Contact between social groups reduces prejudice and stereotyping - sometimes, depending on the nature of the contact and the setting. Voluntary association settings have been little explored. though they should often meet the contact hypothesis scope conditions. We analyze a large association in which the conditions can be checked unusually thoroughly and the conditions are met. We also use unusually refined measures of contact (derived from network analysis) and of age and gender stereotyping (derived from work on belief systems) and detailed hypotheses (derived from social cognition theory). No form of contact reduces stereotyping. Greater involvement in the subculture actually increases stereotyping. We argue that attention is a function of rank, so that our respondents notice the inequality of a tiny elite and ignore the equality of the far larger majority. These show results that the cognitive approach to social stereotyping should be combined with work on social structure and its implications for contact, inequality and attention.

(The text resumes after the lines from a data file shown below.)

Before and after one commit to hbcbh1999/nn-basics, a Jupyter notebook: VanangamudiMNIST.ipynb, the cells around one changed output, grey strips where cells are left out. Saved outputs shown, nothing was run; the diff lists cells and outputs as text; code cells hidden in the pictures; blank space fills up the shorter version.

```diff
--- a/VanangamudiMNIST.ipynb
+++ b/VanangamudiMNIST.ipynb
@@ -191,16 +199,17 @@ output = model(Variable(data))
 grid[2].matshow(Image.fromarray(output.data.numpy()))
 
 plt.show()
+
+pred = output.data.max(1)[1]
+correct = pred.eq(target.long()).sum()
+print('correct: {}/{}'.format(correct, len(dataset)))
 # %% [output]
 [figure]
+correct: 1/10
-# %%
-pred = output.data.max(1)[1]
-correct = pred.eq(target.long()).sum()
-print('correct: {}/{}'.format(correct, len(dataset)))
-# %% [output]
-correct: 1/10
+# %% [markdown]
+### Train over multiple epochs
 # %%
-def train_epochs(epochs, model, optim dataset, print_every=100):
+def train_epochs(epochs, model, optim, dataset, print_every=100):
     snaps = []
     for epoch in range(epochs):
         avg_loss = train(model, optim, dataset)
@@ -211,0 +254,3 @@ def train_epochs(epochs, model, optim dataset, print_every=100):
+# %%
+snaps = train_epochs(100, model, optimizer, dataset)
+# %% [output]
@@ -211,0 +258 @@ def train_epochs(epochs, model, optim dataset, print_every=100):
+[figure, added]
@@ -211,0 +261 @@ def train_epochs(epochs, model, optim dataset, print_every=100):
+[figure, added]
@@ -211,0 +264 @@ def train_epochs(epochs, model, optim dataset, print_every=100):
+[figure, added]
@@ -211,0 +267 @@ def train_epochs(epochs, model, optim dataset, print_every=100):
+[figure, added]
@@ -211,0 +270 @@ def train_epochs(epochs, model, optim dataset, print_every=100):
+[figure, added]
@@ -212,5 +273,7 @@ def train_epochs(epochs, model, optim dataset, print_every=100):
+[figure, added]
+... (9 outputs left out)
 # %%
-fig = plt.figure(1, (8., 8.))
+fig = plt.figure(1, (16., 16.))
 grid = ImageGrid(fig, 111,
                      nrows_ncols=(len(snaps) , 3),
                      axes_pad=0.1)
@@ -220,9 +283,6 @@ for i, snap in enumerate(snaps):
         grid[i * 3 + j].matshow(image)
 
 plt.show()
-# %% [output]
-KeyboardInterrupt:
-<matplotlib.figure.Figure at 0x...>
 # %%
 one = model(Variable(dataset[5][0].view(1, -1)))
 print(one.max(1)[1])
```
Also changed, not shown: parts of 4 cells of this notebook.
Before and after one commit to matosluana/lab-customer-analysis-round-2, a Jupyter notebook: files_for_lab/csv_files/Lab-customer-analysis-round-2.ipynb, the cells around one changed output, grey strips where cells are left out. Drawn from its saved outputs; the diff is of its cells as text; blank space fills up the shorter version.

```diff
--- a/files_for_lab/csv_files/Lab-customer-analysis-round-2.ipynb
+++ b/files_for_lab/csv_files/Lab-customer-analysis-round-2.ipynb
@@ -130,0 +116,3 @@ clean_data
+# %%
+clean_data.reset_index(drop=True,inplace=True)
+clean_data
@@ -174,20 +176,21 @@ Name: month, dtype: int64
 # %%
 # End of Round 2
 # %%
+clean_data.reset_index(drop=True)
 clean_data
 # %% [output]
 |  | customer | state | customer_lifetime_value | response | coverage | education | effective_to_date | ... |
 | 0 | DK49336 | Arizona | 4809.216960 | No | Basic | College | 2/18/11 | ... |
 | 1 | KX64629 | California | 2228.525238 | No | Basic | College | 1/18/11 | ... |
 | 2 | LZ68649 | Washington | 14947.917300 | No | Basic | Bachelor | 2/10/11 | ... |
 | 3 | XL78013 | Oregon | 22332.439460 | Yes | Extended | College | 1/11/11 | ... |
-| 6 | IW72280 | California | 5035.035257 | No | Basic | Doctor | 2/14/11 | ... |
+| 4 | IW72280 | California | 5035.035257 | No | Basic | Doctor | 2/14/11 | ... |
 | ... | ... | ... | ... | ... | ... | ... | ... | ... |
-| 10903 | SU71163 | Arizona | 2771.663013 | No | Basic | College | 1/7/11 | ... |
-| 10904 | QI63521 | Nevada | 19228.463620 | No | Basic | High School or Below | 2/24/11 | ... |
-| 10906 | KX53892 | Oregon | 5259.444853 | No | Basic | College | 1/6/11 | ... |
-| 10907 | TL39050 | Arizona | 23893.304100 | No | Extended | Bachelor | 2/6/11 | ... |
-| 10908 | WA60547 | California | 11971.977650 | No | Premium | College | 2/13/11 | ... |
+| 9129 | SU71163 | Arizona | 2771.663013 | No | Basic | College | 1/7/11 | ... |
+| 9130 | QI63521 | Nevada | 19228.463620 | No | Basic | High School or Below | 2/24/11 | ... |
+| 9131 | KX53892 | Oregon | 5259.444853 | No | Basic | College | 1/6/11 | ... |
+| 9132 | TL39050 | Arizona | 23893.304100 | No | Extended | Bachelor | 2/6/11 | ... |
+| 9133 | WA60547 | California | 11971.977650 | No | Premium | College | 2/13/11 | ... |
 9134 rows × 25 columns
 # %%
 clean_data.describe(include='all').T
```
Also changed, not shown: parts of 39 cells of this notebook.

Additional Metadata
Keywords Contact, Inequality, Social Networks, Stereotypes
Persistent URL
Journal Bulletin de Méthodologie Sociologique
Erickson, B.H. (Bonnie H.), & Nosanchuk, T.A. (1998). Contact and stereotyping in a voluntary association. Bulletin de Méthodologie Sociologique, 60(1), 5–33. doi:10.1177/075910639806000101